        There’s a popular sentiment that if you’re going to depict this kind of content, then there needs to be some “meaningful reason” to do so. The problem is that “meaningful” is going to be different from person to person.

        To be fair, I probably have my share of bugaboos as well. But I don’t have any issues here.

    • eggy toast says:

      Personally I would pick ANY theme over swords n boards or WWII

    • BTA says:

      This is pretty much my feeling on it. I understand a point’s being made with the references to religion/abuse (even if I think it’s not being made particularly well) but my big issue is the scatalogical humor that really feels like a bad attempt at being edgy for the sake of being edgy. I played the original for a while when it came out and found the gameplay itself to be great, but I just wish it had an aesthetic that wasn’t so needlessly filled with grossout humor (and in some cases, actually offensive for no reason, as another commenter noted). There’s ways to make things disturbing that aren’t just “haha, poop!” and ways to make enemies disturbing that aren’t just “look, they’re fat!”, etc.
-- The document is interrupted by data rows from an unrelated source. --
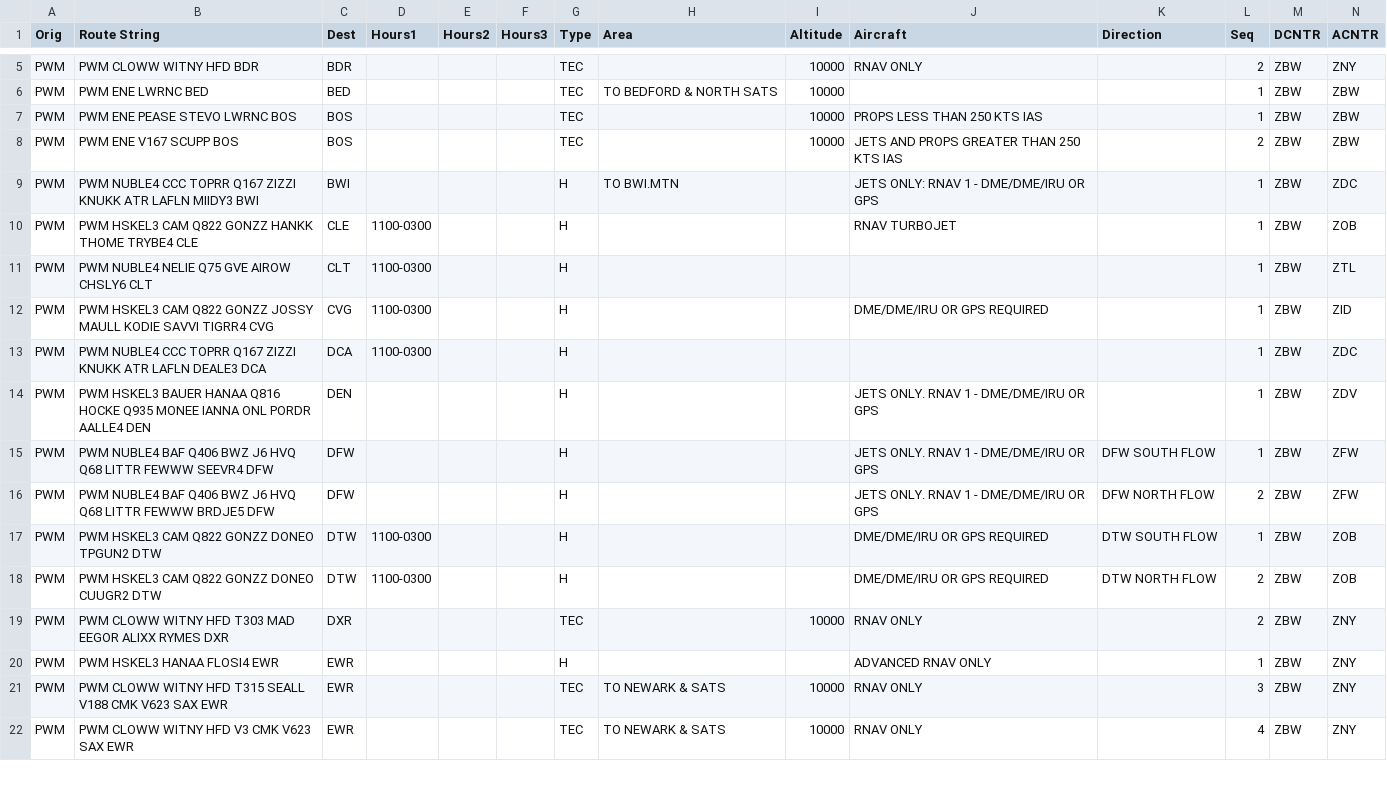
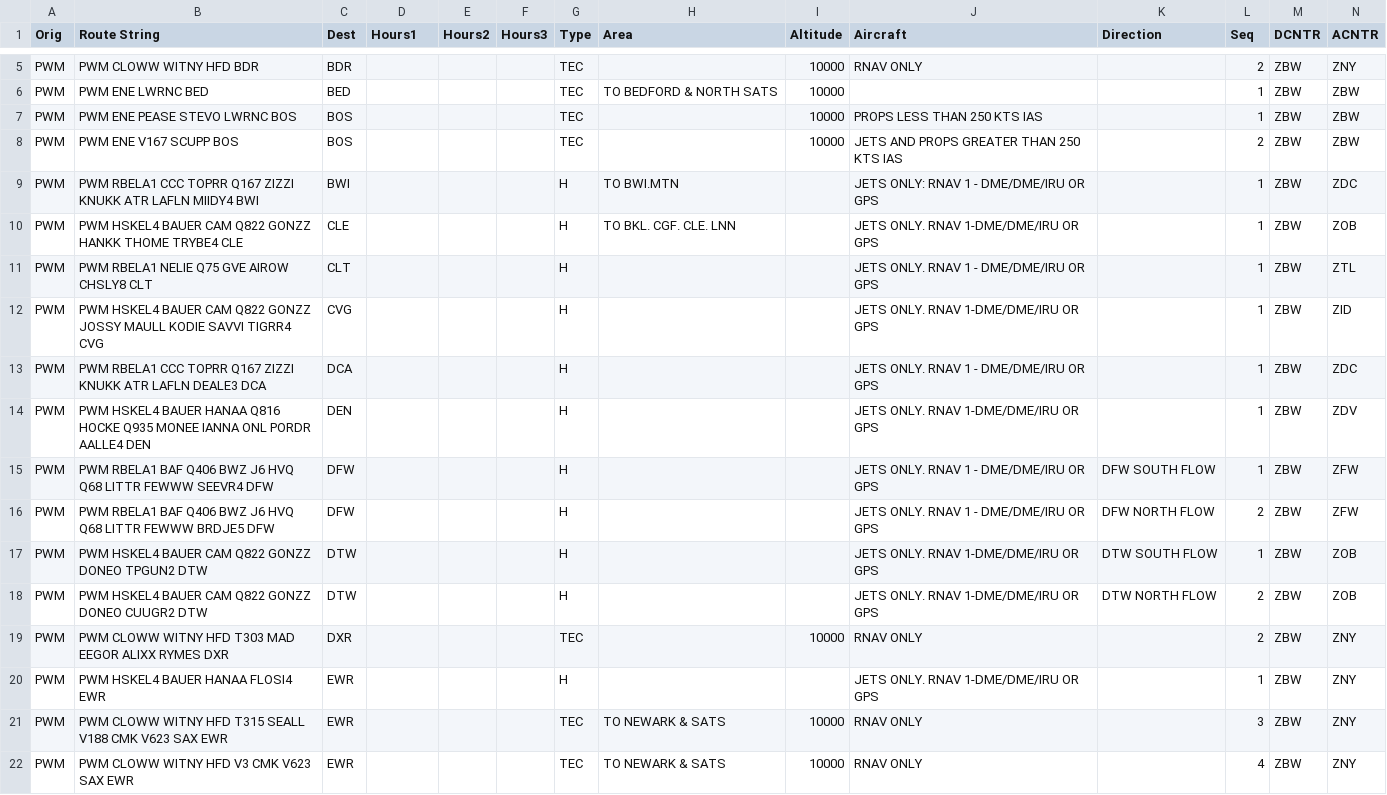
Before and after one commit to NickHall2022/vSweatbox, a CSV file: public/prefroutes.csv, drawn as a sheet; only a part is shown, gaps mark what is left out; the diff covers the shown part only.

Commit message:
updated navdata for rbela1

```diff
--- a/public/prefroutes.csv
+++ b/public/prefroutes.csv
@@ -8,14 +8,14 @@ PWM,PWM ENE PEASE STEVO LWRNC BOS,BOS,,,,TEC,,10000,PROPS LESS THAN 250 KTS IAS,
 PWM,PWM ENE V167 SCUPP BOS,BOS,,,,TEC,,10000,JETS AND PROPS GREATER THAN 250 KTS IAS,,2,ZBW,ZBW
-PWM,PWM NUBLE4 CCC TOPRR Q167 ZIZZI KNUKK ATR LAFLN MIIDY3 BWI,BWI,,,,H,TO BWI.MTN,,JETS ONLY: RNAV 1 - DME/DME/IRU OR GPS,,1,ZBW,ZDC
-PWM,PWM HSKEL3 CAM Q822 GONZZ HANKK THOME TRYBE4 CLE,CLE,1100-0300,,,H,,,RNAV TURBOJET,,1,ZBW,ZOB
-PWM,PWM NUBLE4 NELIE Q75 GVE AIROW CHSLY6 CLT,CLT,1100-0300,,,H,,,,,1,ZBW,ZTL
-PWM,PWM HSKEL3 CAM Q822 GONZZ JOSSY MAULL KODIE SAVVI TIGRR4 CVG,CVG,1100-0300,,,H,,,DME/DME/IRU OR GPS REQUIRED,,1,ZBW,ZID
-PWM,PWM NUBLE4 CCC TOPRR Q167 ZIZZI KNUKK ATR LAFLN DEALE3 DCA,DCA,1100-0300,,,H,,,,,1,ZBW,ZDC
-PWM,PWM HSKEL3 BAUER HANAA Q816 HOCKE Q935 MONEE IANNA ONL PORDR AALLE4 DEN,DEN,,,,H,,,JETS ONLY. RNAV 1 - DME/DME/IRU OR GPS,,1,ZBW,ZDV
-PWM,PWM NUBLE4 BAF Q406 BWZ J6 HVQ Q68 LITTR FEWWW SEEVR4 DFW,DFW,,,,H,,,JETS ONLY. RNAV 1 - DME/DME/IRU OR GPS,DFW SOUTH FLOW,1,ZBW,ZFW
-PWM,PWM NUBLE4 BAF Q406 BWZ J6 HVQ Q68 LITTR FEWWW BRDJE5 DFW,DFW,,,,H,,,JETS ONLY. RNAV 1 - DME/DME/IRU OR GPS,DFW NORTH FLOW,2,ZBW,ZFW
-PWM,PWM HSKEL3 CAM Q822 GONZZ DONEO TPGUN2 DTW,DTW,1100-0300,,,H,,,DME/DME/IRU OR GPS REQUIRED,DTW SOUTH FLOW,1,ZBW,ZOB
-PWM,PWM HSKEL3 CAM Q822 GONZZ DONEO CUUGR2 DTW,DTW,1100-0300,,,H,,,DME/DME/IRU OR GPS REQUIRED,DTW NORTH FLOW,2,ZBW,ZOB
+PWM,PWM RBELA1 CCC TOPRR Q167 ZIZZI KNUKK ATR LAFLN MIIDY4 BWI,BWI,,,,H,TO BWI.MTN,,JETS ONLY: RNAV 1 - DME/DME/IRU OR GPS,,1,ZBW,ZDC
+PWM,PWM HSKEL4 BAUER CAM Q822 GONZZ HANKK THOME TRYBE4 CLE,CLE,,,,H,TO BKL. CGF. CLE. LNN,,JETS ONLY. RNAV 1-DME/DME/IRU OR GPS,,1,ZBW,ZOB
+PWM,PWM RBELA1 NELIE Q75 GVE AIROW CHSLY8 CLT,CLT,,,,H,,,JETS ONLY. RNAV 1 - DME/DME/IRU OR GPS,,1,ZBW,ZTL
+PWM,PWM HSKEL4 BAUER CAM Q822 GONZZ JOSSY MAULL KODIE SAVVI TIGRR4 CVG,CVG,,,,H,,,JETS ONLY. RNAV 1-DME/DME/IRU OR GPS,,1,ZBW,ZID
+PWM,PWM RBELA1 CCC TOPRR Q167 ZIZZI KNUKK ATR LAFLN DEALE3 DCA,DCA,,,,H,,,JETS ONLY. RNAV 1 - DME/DME/IRU OR GPS,,1,ZBW,ZDC
+PWM,PWM HSKEL4 BAUER HANAA Q816 HOCKE Q935 MONEE IANNA ONL PORDR AALLE4 DEN,DEN,,,,H,,,JETS ONLY. RNAV 1-DME/DME/IRU OR GPS,,1,ZBW,ZDV
+PWM,PWM RBELA1 BAF Q406 BWZ J6 HVQ Q68 LITTR FEWWW SEEVR4 DFW,DFW,,,,H,,,JETS ONLY. RNAV 1 - DME/DME/IRU OR GPS,DFW SOUTH FLOW,1,ZBW,ZFW
+PWM,PWM RBELA1 BAF Q406 BWZ J6 HVQ Q68 LITTR FEWWW BRDJE5 DFW,DFW,,,,H,,,JETS ONLY. RNAV 1 - DME/DME/IRU OR GPS,DFW NORTH FLOW,2,ZBW,ZFW
+PWM,PWM HSKEL4 BAUER CAM Q822 GONZZ DONEO TPGUN2 DTW,DTW,,,,H,,,JETS ONLY. RNAV 1-DME/DME/IRU OR GPS,DTW SOUTH FLOW,1,ZBW,ZOB
+PWM,PWM HSKEL4 BAUER CAM Q822 GONZZ DONEO CUUGR2 DTW,DTW,,,,H,,,JETS ONLY. RNAV 1-DME/DME/IRU OR GPS,DTW NORTH FLOW,2,ZBW,ZOB
 PWM,PWM CLOWW WITNY HFD T303 MAD EEGOR ALIXX RYMES DXR,DXR,,,,TEC,,10000,RNAV ONLY,,2,ZBW,ZNY
-PWM,PWM HSKEL3 HANAA FLOSI4 EWR,EWR,,,,H,,,ADVANCED RNAV ONLY,,1,ZBW,ZNY
+PWM,PWM HSKEL4 BAUER HANAA FLOSI4 EWR,EWR,,,,H,,,JETS ONLY. RNAV 1-DME/DME/IRU OR GPS,,1,ZBW,ZNY
 PWM,PWM CLOWW WITNY HFD T315 SEALL V188 CMK V623 SAX EWR,EWR,,,,TEC,TO NEWARK & SATS,10000,RNAV ONLY,,3,ZBW,ZNY
```
Also changed, not shown: 2 removed rows and 53 edited cells elsewhere in this file, 1 other file.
It feels really childish from the developer side, not from Isaac’s point of view, and it kinda undermines whatever serious points were being made.

      …that being said, it’s free for PSN+ users, so I’ll probably give it a try on my Vita and see if I can stand it enough to enjoy it this time around.

    • Contrafibularity says:

      It may be a real issue for you personally, but that’s fine, because not all games are meant to be enjoyed by all people. I think the gameplay, the overarching themes and aesthetics form a nice coherent whole, more so than most roguelike games in fact (excepting Teleglitch which is perfection). I’m quite curious why you would think these elements are merely “for the lolz”, though, because it is beyond obvious that they are not.

    • Sjatplat says:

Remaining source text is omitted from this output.